Most law students enter law school with the impression that they can continue their high involvement in activities and still get the highest grades. However, a more cautious approach is probably the wiser approach - at least the first semester. Here are some of the reasons why over-involvement may be less than optimal:
- The cohort in the first-year class is different than the past cohorts in most classes. Remember all of you are from the "cream of the crop," and consequently the outstanding level of intelligence and achievement of your new classmates is likely different from the past. Law students were accepted to law school because they excelled in their prior lives.
- Law school is different than other educational experiences and will require new learning strategies and study skills for success. All first-year students find the fall semester an adjustment as they face different expectations for classes and exams.
- The pace of learning is faster in law school because more material that is dense and complex is covered in a semester. On top of preparing for class, law students need to synthesize the material and practice application of that material to new fact scenarios to prepare for best exam performance.
- Legal research and writing courses require lengthy projects using different analysis and writing skills than previously acquired. Even excellent writers previously have to retool their techniques because legal analysis is more precise and concise. A well-written legal writing project can take consistent work over several weeks with multiple drafts.
We want new law students to get involved in the life and organizations of the law school so they feel part of their new environment.
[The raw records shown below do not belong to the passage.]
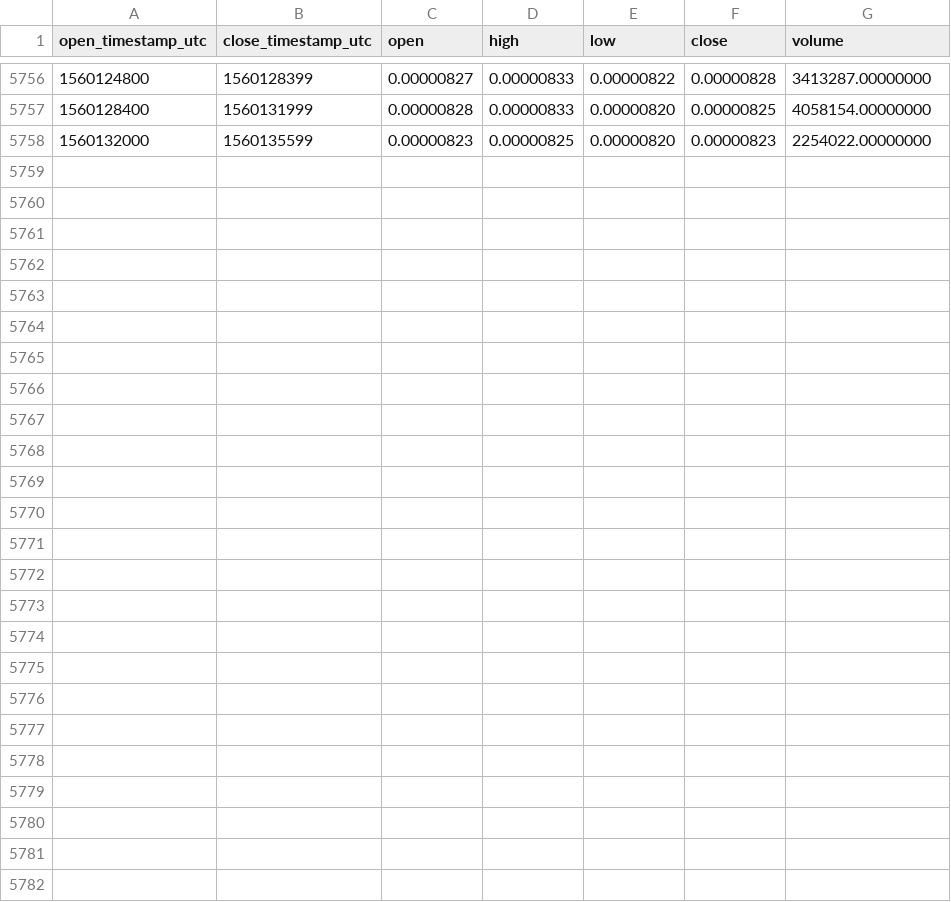
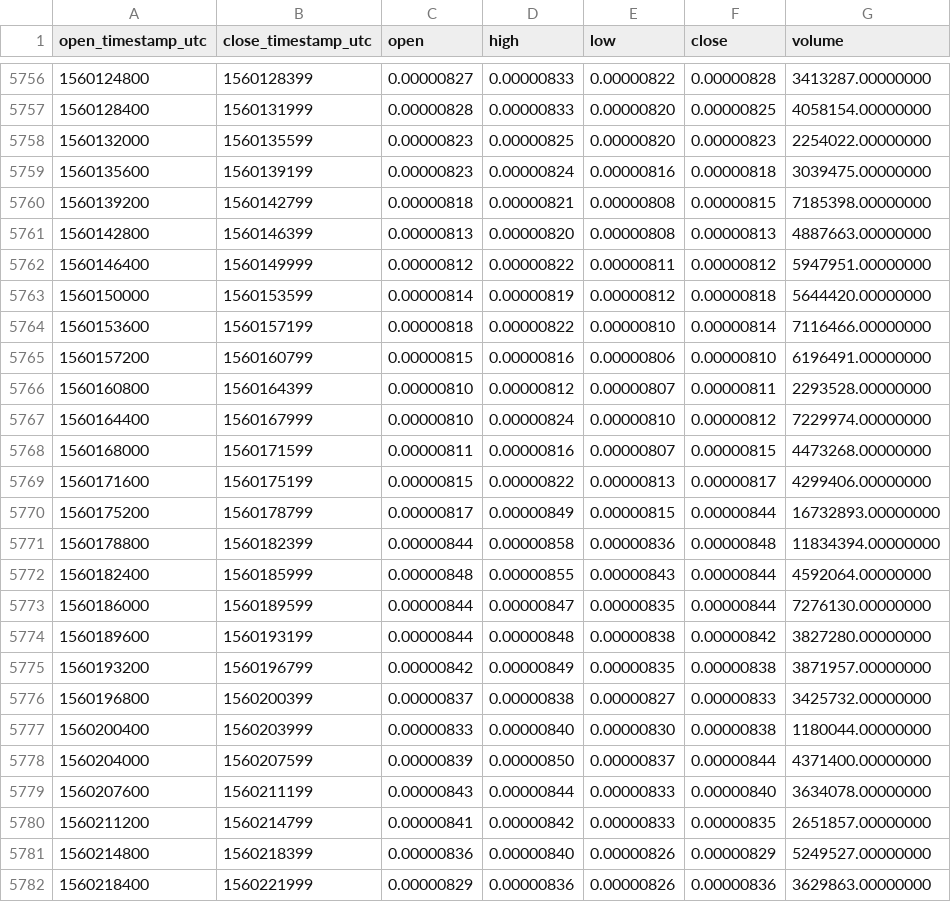
Before and after one commit to cryptobigbro/binance-RVNBTC, a CSV file: binance-RVNBTC-1h.csv, drawn as a sheet; only a part is shown, gaps mark what is left out.

Commit message:
Update OHLCV data.

```diff
--- a/binance-RVNBTC-1h.csv
+++ b/binance-RVNBTC-1h.csv
@@ -5758 +5758,25 @@ open_timestamp_utc,close_timestamp_utc,open,high,low,close,volume
 1560132000,1560135599,0.00000823,0.00000825,0.00000820,0.00000823,2254022.00000000
+1560135600,1560139199,0.00000823,0.00000824,0.00000816,0.00000818,3039475.00000000
+1560139200,1560142799,0.00000818,0.00000821,0.00000808,0.00000815,7185398.00000000
+1560142800,1560146399,0.00000813,0.00000820,0.00000808,0.00000813,4887663.00000000
+1560146400,1560149999,0.00000812,0.00000822,0.00000811,0.00000812,5947951.00000000
+1560150000,1560153599,0.00000814,0.00000819,0.00000812,0.00000818,5644420.00000000
+1560153600,1560157199,0.00000818,0.00000822,0.00000810,0.00000814,7116466.00000000
+1560157200,1560160799,0.00000815,0.00000816,0.00000806,0.00000810,6196491.00000000
+1560160800,1560164399,0.00000810,0.00000812,0.00000807,0.00000811,2293528.00000000
+1560164400,1560167999,0.00000810,0.00000824,0.00000810,0.00000812,7229974.00000000
+1560168000,1560171599,0.00000811,0.00000816,0.00000807,0.00000815,4473268.00000000
+1560171600,1560175199,0.00000815,0.00000822,0.00000813,0.00000817,4299406.00000000
+1560175200,1560178799,0.00000817,0.00000849,0.00000815,0.00000844,16732893.00000000
+1560178800,1560182399,0.00000844,0.00000858,0.00000836,0.00000848,11834394.00000000
+1560182400,1560185999,0.00000848,0.00000855,0.00000843,0.00000844,4592064.00000000
+1560186000,1560189599,0.00000844,0.00000847,0.00000835,0.00000844,7276130.00000000
+1560189600,1560193199,0.00000844,0.00000848,0.00000838,0.00000842,3827280.00000000
+1560193200,1560196799,0.00000842,0.00000849,0.00000835,0.00000838,3871957.00000000
+1560196800,1560200399,0.00000837,0.00000838,0.00000827,0.00000833,3425732.00000000
+1560200400,1560203999,0.00000833,0.00000840,0.00000830,0.00000838,1180044.00000000
+1560204000,1560207599,0.00000839,0.00000850,0.00000837,0.00000844,4371400.00000000
+1560207600,1560211199,0.00000843,0.00000844,0.00000833,0.00000840,3634078.00000000
+1560211200,1560214799,0.00000841,0.00000842,0.00000833,0.00000835,2651857.00000000
+1560214800,1560218399,0.00000836,0.00000840,0.00000826,0.00000829,5249527.00000000
+1560218400,1560221999,0.00000829,0.00000836,0.00000826,0.00000836,3629863.00000000
```
Also changed, not shown: binance-RVNBTC-1d.csv.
However, here are some tips for entering law students to help them make wise selections regarding their level of involvement:
- Attend any student organization fairs that your law school holds to find out more about the variety of student organizations: purposes, events, requirements for membership, time commitments.
- Attend sessions that may explain community opportunities for your involvement: pro bono clinics, volunteer opportunities, service organizations, local bar organizations.
- Consider any school requirements on your time as a law student: required pro bono hours, mandatory extended orientation meetings for first-year students, supplemental study group-tutoring sessions.
- Consider your personal interests and career goals that may match student organizations or community opportunities: oil and gas law, criminal defense, immigration law, homeless populations, animal abuse, diversity.
- Consider time commitments that you already have outside law school: elderly relatives nearby, spouse/partner, children, pets, religious services, national guard service.
- Weigh all of these factors and look for balance in your commitments in all areas of your life; determine your priorities for your time - both academic and non-academic.
- Become involved in one or two activities that are good matches for you; focus on being a member who regularly attends meetings, social events, and speakers. You will get to know other students (especially upper-division students with whom you have no classes), feel more connected to the law school community, and have several items for your resume.
- Possibly consider being on a committee for an organization, but probably avoid being a committee chair or an officer during your first semester. There will be plenty of time in future semesters to take on positions of leadership.
- If you choose a "heavy-hitter" commitment such as Student Bar Association or class officer, be even more aware of not stretching yourself too thin your first semester.
Get involved in law school life, but make academics a major priority while you acclimate to the different demands of law school. (Amy Jarmon)